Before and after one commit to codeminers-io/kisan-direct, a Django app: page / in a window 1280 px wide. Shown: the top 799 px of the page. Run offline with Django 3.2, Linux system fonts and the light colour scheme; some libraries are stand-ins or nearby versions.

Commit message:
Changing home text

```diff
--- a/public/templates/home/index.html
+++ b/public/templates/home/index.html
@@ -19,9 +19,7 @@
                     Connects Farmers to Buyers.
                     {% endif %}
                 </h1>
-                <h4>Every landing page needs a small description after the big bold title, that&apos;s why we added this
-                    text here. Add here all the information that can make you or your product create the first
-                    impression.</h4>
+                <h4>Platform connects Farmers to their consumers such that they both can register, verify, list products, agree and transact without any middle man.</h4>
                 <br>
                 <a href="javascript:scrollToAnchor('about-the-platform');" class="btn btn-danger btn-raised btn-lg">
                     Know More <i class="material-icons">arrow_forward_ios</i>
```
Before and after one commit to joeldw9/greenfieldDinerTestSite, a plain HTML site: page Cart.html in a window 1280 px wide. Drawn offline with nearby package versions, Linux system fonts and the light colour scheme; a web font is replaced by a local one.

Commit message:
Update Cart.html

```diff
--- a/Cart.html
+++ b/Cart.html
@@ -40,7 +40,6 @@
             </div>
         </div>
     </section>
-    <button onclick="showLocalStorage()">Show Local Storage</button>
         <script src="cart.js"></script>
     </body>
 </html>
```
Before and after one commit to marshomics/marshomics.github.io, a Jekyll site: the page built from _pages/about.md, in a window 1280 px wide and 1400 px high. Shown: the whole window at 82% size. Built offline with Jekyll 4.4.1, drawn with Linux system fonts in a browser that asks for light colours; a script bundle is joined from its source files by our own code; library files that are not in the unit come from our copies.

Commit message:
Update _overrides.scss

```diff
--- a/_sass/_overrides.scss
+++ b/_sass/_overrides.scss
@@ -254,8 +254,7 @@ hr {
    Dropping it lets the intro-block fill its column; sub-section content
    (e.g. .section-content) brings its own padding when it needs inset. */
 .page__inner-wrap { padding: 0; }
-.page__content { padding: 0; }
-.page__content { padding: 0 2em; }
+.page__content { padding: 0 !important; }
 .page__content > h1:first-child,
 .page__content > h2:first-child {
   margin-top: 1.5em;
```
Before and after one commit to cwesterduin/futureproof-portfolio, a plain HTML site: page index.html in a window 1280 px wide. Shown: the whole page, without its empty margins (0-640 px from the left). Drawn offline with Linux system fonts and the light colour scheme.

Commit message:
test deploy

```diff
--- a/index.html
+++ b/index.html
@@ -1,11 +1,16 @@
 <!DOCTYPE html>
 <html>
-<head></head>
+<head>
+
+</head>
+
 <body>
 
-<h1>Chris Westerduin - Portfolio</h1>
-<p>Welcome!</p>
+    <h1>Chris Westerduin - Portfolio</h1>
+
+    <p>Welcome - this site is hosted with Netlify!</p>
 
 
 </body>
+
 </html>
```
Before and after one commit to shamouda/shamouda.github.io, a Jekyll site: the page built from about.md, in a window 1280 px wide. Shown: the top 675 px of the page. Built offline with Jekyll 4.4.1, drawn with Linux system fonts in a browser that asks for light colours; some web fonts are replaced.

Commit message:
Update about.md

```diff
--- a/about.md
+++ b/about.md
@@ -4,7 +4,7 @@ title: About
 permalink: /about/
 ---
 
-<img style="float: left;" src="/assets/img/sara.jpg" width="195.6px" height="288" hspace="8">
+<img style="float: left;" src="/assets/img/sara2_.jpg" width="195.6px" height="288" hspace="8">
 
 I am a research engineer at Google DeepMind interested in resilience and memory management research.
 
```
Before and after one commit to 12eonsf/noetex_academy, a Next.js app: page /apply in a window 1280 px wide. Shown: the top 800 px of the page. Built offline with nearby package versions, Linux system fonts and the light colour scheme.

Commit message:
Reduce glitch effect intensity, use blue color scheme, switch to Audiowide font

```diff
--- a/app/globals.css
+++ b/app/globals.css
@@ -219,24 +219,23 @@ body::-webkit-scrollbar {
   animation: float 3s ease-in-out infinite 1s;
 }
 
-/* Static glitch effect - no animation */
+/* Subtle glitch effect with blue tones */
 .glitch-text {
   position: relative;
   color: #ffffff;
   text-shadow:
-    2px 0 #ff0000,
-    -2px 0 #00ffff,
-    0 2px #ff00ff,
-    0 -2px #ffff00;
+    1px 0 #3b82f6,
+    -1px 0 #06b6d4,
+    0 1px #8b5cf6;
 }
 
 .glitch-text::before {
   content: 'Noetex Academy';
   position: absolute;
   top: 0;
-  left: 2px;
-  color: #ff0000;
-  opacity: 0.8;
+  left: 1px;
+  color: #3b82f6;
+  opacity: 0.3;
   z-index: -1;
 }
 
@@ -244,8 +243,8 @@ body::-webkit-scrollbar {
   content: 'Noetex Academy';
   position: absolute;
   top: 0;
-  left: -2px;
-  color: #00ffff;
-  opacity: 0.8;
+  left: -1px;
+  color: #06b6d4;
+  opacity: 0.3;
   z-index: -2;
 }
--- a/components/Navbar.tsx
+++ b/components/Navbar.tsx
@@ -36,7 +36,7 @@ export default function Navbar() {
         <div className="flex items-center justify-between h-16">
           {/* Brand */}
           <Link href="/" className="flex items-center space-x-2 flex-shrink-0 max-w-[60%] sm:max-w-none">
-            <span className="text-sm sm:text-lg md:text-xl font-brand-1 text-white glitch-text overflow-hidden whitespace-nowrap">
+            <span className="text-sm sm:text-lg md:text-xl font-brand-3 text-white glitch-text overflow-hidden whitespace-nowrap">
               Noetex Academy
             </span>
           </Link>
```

◆ **What is required**
If a line in the records holds the string "components", count it, and give only the total.

◆ **Completed task**
2